The decline of single-screen cinemas began in the 1980s and 1990s, with the widespread availability of television and the arrival of multiplexes. In 2009, there were 9,710 single-screen cinemas, down to 6,300 by 2019. High taxes and distributor rates, the shift from celluloid to digital, weaker content, competition from multiplexes, and the decline of black marketeering of tickets all contributed to their disappearance. They appear to be taking Indian cinema’s inclusive spirit with them. “Regardless of religion, community, or social strata you were entertained in the same space, the only difference was the seats you could afford,” says Chaturvedi. “I found lower-stall wooden benches with no partitions, where a family of four could buy two tickets and squeeze themselves in to watch a movie.” Several standalone theaters now show B- and C-grade movies—usually action, erotica, or horror—as a cheaper option for those who cannot afford the international multiplex experience.
With the pandemic hastening the decline of the surviving single-screen cinemas, Chaturvedi feels an urgency to capture this vanishing culture, as few are invested in its preservation. “The industry is not interested in preserving their own films, the battle for declining cinema halls is even less of a priority,” says Dungarpur, who nevertheless remains optimistic. “Cinema will recover even if the pandemic slows it down. Many single-screen cinemas will close, but several will survive to cater to the masses.” Chaturvedi intends to draw his documentation to a close this year.

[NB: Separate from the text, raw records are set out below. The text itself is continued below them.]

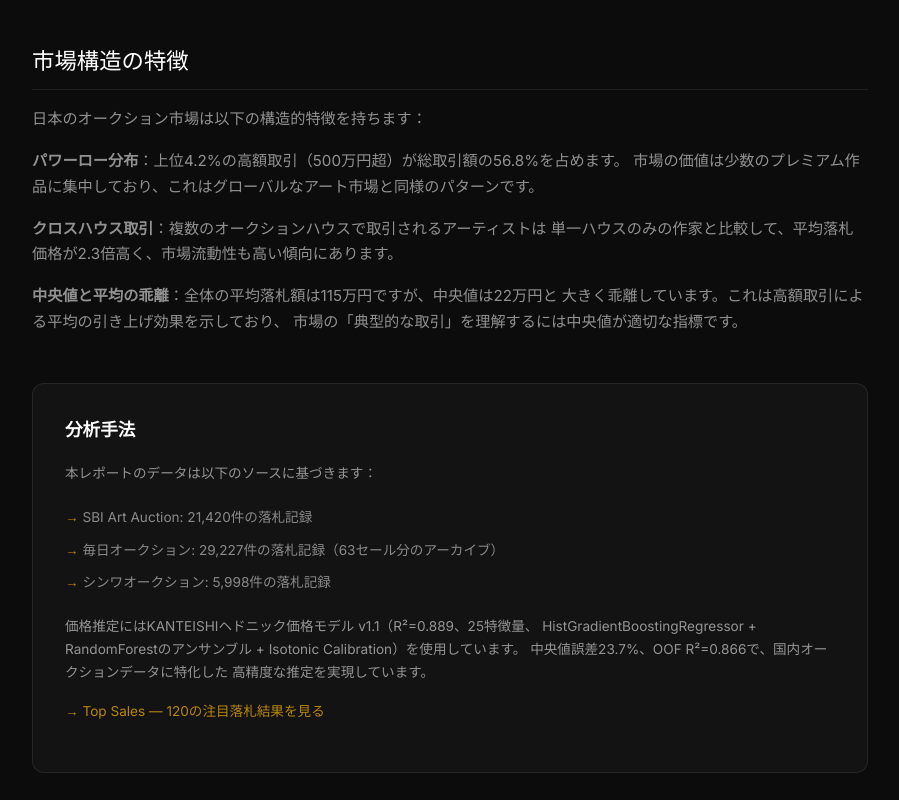
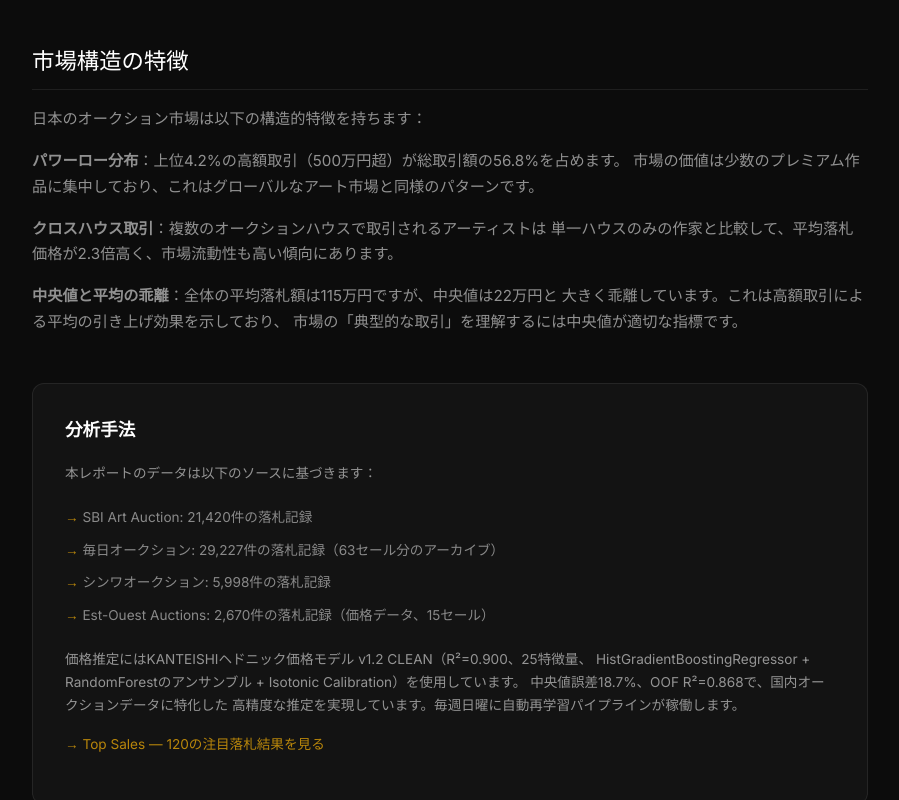
Before and after one commit to hiroshic9-png/edition-api, a plain HTML site: page market/index.html in a window 1280 px wide. Shown: the part 2000-2800 px from the top of the page, without its empty margins (190-1089 px from the left). Drawn offline with nearby package versions, Linux system fonts and the light colour scheme.

Commit message:
fix: Update market overview with v1.2 CLEAN metrics and Est-Ouest data source
- R²: 0.889 → 0.900 (v1.2 CLEAN model)
- Median error: 23.7% → 18.7%
- Added Est-Ouest to data sources (2,670 lots)
- Added auto-retrain pipeline mention

```diff
--- a/market/index.html
+++ b/market/index.html
@@ -175,7 +175,7 @@
         <span class="label">オークションハウス</span>
       </div>
       <div class="hero-stat">
-        <span class="value">R²=0.889</span>
+        <span class="value">R²=0.900</span>
         <span class="label">モデル精度</span>
       </div>
     </div>
@@ -258,12 +258,13 @@
         <li>SBI Art Auction: 21,420件の落札記録</li>
         <li>毎日オークション: 29,227件の落札記録（63セール分のアーカイブ）</li>
         <li>シンワオークション: 5,998件の落札記録</li>
+        <li>Est-Ouest Auctions: 2,670件の落札記録（価格データ、15セール）</li>
       </ul>
       <p>
-        価格推定にはKANTEISHIヘドニック価格モデル v1.1（R²=0.889、25特徴量、
+        価格推定にはKANTEISHIヘドニック価格モデル v1.2 CLEAN（R²=0.900、25特徴量、
         HistGradientBoostingRegressor + RandomForestのアンサンブル + Isotonic Calibration）を使用しています。
-        中央値誤差23.7%、OOF R²=0.866で、国内オークションデータに特化した
-        高精度な推定を実現しています。
+        中央値誤差18.7%、OOF R²=0.868で、国内オークションデータに特化した
+        高精度な推定を実現しています。毎週日曜に自動再学習パイプラインが稼働します。
       </p>
       <p style="margin-top:1rem;">
         <a href="/market/top-sales" style="color:var(--gold);text-decoration:none;">→ Top Sales — 120の注目落札結果を見る</a>
```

Plans for a series of books and exhibitions are underway to celebrate these unique spaces in cinematic history, where at one time anyone could immerse themselves in a larger-than-life experience.